__PROBLEM__: Every line below that contains "const" is to be copied.

__INPUT DATA__:
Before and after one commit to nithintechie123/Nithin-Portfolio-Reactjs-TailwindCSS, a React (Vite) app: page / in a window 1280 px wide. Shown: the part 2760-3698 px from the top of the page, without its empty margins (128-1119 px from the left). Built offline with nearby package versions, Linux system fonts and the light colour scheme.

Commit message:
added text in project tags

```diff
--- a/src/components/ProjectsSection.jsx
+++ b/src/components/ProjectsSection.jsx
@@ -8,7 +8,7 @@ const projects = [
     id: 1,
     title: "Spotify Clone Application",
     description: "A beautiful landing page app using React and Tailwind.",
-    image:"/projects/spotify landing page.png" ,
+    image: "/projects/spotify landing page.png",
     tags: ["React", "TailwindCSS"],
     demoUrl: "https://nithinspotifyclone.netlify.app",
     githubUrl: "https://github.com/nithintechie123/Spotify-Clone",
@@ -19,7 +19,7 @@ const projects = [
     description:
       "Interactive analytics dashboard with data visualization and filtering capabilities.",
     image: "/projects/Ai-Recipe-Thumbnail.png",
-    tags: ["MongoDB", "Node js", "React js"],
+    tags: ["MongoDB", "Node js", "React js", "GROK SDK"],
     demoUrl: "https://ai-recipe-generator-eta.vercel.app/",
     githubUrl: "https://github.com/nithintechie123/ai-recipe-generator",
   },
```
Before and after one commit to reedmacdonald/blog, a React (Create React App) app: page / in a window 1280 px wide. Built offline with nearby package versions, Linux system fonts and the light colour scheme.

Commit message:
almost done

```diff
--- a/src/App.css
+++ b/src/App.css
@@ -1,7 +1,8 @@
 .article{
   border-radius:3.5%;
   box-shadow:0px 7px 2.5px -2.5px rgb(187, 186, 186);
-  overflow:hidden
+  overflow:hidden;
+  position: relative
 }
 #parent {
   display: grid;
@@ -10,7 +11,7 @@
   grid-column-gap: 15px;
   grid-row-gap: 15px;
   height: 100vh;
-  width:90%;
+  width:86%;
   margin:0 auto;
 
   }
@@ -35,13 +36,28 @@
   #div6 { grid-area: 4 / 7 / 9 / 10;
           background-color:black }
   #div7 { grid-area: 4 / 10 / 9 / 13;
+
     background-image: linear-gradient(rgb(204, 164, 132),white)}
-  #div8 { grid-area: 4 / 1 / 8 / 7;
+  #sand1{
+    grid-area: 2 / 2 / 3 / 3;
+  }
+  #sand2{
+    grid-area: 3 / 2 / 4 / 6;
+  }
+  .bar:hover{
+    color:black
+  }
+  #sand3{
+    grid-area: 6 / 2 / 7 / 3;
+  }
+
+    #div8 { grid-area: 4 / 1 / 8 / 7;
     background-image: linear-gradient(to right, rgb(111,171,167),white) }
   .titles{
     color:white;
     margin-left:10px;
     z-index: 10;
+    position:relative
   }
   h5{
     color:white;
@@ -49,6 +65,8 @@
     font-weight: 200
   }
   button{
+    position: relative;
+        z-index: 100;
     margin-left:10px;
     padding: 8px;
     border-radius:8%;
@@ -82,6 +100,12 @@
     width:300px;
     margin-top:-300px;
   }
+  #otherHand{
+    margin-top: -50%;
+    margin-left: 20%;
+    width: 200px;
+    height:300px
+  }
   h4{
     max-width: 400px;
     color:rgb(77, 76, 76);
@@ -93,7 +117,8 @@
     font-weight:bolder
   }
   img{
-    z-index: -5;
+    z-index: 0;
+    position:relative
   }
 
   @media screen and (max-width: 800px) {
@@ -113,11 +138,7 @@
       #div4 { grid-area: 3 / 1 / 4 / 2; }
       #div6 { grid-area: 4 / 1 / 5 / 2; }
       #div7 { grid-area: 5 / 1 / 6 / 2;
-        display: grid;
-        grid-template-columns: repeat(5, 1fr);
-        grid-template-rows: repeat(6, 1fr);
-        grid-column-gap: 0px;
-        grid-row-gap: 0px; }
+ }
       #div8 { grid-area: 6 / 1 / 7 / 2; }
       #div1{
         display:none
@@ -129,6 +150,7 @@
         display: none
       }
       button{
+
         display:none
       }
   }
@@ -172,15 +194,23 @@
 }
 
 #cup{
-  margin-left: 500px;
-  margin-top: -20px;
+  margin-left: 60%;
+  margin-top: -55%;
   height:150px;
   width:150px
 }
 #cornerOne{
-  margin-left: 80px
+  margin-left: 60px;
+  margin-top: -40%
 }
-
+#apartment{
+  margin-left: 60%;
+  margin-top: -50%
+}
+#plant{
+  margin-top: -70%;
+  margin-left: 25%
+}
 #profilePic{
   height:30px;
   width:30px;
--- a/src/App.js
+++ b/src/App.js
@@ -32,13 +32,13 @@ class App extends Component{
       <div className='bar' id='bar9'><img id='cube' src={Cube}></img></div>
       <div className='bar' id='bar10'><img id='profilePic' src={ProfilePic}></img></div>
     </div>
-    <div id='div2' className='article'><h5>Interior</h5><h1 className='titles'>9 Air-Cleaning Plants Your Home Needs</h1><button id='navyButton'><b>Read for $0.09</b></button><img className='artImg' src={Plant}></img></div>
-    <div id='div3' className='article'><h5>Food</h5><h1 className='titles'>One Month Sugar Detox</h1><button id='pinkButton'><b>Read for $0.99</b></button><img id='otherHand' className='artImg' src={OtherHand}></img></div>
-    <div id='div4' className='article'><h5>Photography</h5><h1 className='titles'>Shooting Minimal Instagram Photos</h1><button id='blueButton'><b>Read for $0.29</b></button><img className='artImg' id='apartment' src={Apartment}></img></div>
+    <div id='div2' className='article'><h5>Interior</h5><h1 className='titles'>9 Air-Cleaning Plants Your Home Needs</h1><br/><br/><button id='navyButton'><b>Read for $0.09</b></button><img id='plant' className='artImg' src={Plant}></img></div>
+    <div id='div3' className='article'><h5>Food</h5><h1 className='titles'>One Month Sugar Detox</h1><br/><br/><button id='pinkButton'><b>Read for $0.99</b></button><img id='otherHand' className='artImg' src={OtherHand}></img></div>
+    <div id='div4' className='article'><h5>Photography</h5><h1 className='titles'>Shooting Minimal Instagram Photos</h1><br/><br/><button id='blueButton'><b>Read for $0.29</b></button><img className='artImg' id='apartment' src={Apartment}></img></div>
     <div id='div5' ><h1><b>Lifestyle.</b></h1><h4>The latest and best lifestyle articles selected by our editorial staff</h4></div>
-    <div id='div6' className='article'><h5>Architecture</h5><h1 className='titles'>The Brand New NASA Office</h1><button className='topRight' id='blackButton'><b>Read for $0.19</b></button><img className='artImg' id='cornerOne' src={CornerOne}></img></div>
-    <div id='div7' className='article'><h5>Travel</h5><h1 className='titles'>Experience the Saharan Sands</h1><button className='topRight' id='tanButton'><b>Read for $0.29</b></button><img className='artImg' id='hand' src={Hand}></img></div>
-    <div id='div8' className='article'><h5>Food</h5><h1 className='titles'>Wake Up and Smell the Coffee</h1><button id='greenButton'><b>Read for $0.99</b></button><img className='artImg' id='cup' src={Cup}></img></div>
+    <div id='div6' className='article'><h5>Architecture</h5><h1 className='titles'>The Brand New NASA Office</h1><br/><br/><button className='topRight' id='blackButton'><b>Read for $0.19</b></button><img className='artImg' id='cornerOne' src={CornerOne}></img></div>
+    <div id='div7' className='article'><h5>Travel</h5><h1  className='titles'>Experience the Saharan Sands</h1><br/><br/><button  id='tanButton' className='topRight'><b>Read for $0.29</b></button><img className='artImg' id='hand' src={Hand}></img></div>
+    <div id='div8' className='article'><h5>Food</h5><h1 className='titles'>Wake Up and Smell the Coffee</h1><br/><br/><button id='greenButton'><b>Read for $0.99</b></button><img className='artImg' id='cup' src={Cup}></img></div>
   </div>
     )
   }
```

__EXERCISE RESPONSE__:
@@ -8,7 +8,7 @@ const projects = [
@@ -19,7 +19,7 @@ const projects = [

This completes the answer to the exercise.